SOURCE DATA
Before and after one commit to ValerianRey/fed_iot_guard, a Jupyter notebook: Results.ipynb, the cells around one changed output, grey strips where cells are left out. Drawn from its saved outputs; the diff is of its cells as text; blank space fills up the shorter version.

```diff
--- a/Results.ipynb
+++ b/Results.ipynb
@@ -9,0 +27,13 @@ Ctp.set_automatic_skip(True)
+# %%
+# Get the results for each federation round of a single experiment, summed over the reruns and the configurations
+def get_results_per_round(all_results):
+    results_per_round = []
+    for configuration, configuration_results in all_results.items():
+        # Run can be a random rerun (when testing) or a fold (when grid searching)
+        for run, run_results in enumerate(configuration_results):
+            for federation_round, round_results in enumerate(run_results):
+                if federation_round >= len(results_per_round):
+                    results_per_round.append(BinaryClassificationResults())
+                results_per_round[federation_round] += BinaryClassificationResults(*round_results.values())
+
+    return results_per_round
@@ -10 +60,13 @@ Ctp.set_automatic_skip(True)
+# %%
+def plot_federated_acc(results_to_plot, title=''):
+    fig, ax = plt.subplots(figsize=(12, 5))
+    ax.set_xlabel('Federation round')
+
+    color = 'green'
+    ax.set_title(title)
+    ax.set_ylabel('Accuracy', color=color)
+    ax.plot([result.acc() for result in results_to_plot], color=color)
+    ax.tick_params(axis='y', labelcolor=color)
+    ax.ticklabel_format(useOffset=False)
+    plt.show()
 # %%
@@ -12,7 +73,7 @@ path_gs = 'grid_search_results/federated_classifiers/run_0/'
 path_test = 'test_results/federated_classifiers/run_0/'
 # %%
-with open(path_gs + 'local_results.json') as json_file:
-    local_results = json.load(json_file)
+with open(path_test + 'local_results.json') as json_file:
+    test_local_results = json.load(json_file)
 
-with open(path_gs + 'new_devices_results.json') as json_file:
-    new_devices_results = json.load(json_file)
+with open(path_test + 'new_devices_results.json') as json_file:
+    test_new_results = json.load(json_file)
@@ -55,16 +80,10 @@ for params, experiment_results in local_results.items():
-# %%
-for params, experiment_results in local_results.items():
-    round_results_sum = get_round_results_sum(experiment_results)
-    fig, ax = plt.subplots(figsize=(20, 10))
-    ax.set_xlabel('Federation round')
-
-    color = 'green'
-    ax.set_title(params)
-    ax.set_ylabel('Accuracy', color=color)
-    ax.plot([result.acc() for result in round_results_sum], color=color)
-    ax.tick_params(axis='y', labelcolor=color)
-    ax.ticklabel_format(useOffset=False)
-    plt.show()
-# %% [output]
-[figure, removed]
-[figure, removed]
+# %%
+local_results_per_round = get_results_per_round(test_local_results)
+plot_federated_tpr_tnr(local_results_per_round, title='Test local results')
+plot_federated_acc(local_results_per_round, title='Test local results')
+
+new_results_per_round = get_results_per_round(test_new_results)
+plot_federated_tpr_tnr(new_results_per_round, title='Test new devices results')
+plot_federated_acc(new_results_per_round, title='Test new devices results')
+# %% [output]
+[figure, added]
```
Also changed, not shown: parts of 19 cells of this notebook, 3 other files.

PROBLEM TO WORK ON
Each record above must be given again exactly.

RESPONSE TO THE EXERCISE
Before and after one commit to ValerianRey/fed_iot_guard, a Jupyter notebook: Results.ipynb, the cells around one changed output, grey strips where cells are left out. Drawn from its saved outputs; the diff is of its cells as text; blank space fills up the shorter version.

```diff
--- a/Results.ipynb
+++ b/Results.ipynb
@@ -9,0 +27,13 @@ Ctp.set_automatic_skip(True)
+# %%
+# Get the results for each federation round of a single experiment, summed over the reruns and the configurations
+def get_results_per_round(all_results):
+    results_per_round = []
+    for configuration, configuration_results in all_results.items():
+        # Run can be a random rerun (when testing) or a fold (when grid searching)
+        for run, run_results in enumerate(configuration_results):
+            for federation_round, round_results in enumerate(run_results):
+                if federation_round >= len(results_per_round):
+                    results_per_round.append(BinaryClassificationResults())
+                results_per_round[federation_round] += BinaryClassificationResults(*round_results.values())
+
+    return results_per_round
@@ -10 +60,13 @@ Ctp.set_automatic_skip(True)
+# %%
+def plot_federated_acc(results_to_plot, title=''):
+    fig, ax = plt.subplots(figsize=(12, 5))
+    ax.set_xlabel('Federation round')
+
+    color = 'green'
+    ax.set_title(title)
+    ax.set_ylabel('Accuracy', color=color)
+    ax.plot([result.acc() for result in results_to_plot], color=color)
+    ax.tick_params(axis='y', labelcolor=color)
+    ax.ticklabel_format(useOffset=False)
+    plt.show()
 # %%
@@ -12,7 +73,7 @@ path_gs = 'grid_search_results/federated_classifiers/run_0/'
 path_test = 'test_results/federated_classifiers/run_0/'
 # %%
-with open(path_gs + 'local_results.json') as json_file:
-    local_results = json.load(json_file)
+with open(path_test + 'local_results.json') as json_file:
+    test_local_results = json.load(json_file)
 
-with open(path_gs + 'new_devices_results.json') as json_file:
-    new_devices_results = json.load(json_file)
+with open(path_test + 'new_devices_results.json') as json_file:
+    test_new_results = json.load(json_file)
@@ -55,16 +80,10 @@ for params, experiment_results in local_results.items():
-# %%
-for params, experiment_results in local_results.items():
-    round_results_sum = get_round_results_sum(experiment_results)
-    fig, ax = plt.subplots(figsize=(20, 10))
-    ax.set_xlabel('Federation round')
-
-    color = 'green'
-    ax.set_title(params)
-    ax.set_ylabel('Accuracy', color=color)
-    ax.plot([result.acc() for result in round_results_sum], color=color)
-    ax.tick_params(axis='y', labelcolor=color)
-    ax.ticklabel_format(useOffset=False)
-    plt.show()
-# %% [output]
-[figure, removed]
-[figure, removed]
+# %%
+local_results_per_round = get_results_per_round(test_local_results)
+plot_federated_tpr_tnr(local_results_per_round, title='Test local results')
+plot_federated_acc(local_results_per_round, title='Test local results')
+
+new_results_per_round = get_results_per_round(test_new_results)
+plot_federated_tpr_tnr(new_results_per_round, title='Test new devices results')
+plot_federated_acc(new_results_per_round, title='Test new devices results')
+# %% [output]
+[figure, added]
```
Also changed, not shown: parts of 19 cells of this notebook, 3 other files.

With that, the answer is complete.